As the menu labeling debate heats up and as the House moves to undercut progress being made to require more transparent nutrition information, there are signs that not all information is believable.

Photo: http://www.consumerreports.org/cro/news/2014/07/a-whole-foods-365-greek-yogurt-has-five-times-more-sugar-than-its-nutrition-label-shows/index.htm

Photo: http://www.consumerreports.org/cro/news/2014/07/a-whole-foods-365-greek-yogurt-has-five-times-more-sugar-than-its-nutrition-label-shows/index.htm

This is coming to light - and it's not the first time - courtesy of Whole Foods 365 yogurt.  Eleven lawsuits later, it's becoming clear that the sugar content in the yogurt might be vastly underestimated.  Red flags were raised when the sugar claims (just 2 grams per 225 g serving!) seemed so low, particularly compared to competitor products on the market. 

Consumer Reports testing on this product showed sugar levels nearly six times what the label tells us is in the yogurt.  This exceeds - by a significant margin - the 20 percent threshold FDA has for nutrition labels that violate the Food, Drug & Cosmetic Act.  Yet the plaintiffs relied on only a small number of samples, too small in fact for a judge to hear the case. 

Presumably the plaintiffs are now going back to the testing drawing board to see if they can "prove" the high sugar content with more samples.  

Nonetheless, this raises serious issues for labeling of packaged goods - and menu labeling as it begins to take hold across the country.  If the nutrition facts seem "believable" enough, what percentage of foods are inaccurately labeled?  Not to mention, the 20 percent margin seems pretty wide in order to violate FDCA.

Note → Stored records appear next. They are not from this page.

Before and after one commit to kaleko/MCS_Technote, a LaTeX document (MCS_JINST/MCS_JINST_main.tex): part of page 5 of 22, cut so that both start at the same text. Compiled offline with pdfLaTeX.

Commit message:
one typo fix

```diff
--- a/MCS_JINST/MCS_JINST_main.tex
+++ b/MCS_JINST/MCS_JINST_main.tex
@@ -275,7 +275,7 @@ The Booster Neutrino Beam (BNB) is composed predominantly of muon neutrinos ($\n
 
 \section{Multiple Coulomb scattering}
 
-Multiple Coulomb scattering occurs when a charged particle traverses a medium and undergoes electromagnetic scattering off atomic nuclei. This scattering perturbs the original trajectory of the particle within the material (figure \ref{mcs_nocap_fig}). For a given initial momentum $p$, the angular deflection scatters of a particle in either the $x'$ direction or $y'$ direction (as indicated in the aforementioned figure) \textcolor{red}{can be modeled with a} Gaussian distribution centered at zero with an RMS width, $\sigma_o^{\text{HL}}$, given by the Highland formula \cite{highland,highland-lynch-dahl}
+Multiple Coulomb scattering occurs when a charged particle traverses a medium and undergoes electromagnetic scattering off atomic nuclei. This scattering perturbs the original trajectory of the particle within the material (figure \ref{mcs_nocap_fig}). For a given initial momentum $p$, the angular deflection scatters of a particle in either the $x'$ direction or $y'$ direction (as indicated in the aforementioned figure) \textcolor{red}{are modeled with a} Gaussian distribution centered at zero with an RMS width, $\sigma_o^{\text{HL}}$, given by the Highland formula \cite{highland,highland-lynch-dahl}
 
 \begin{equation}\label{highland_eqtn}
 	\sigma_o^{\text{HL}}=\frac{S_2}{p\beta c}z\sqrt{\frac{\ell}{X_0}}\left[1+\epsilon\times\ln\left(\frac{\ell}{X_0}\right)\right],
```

While I'm all for labeling and promoting consumer awareness, there's a certain trust we put into the food supply that at the very least, the information we're provided is accurate.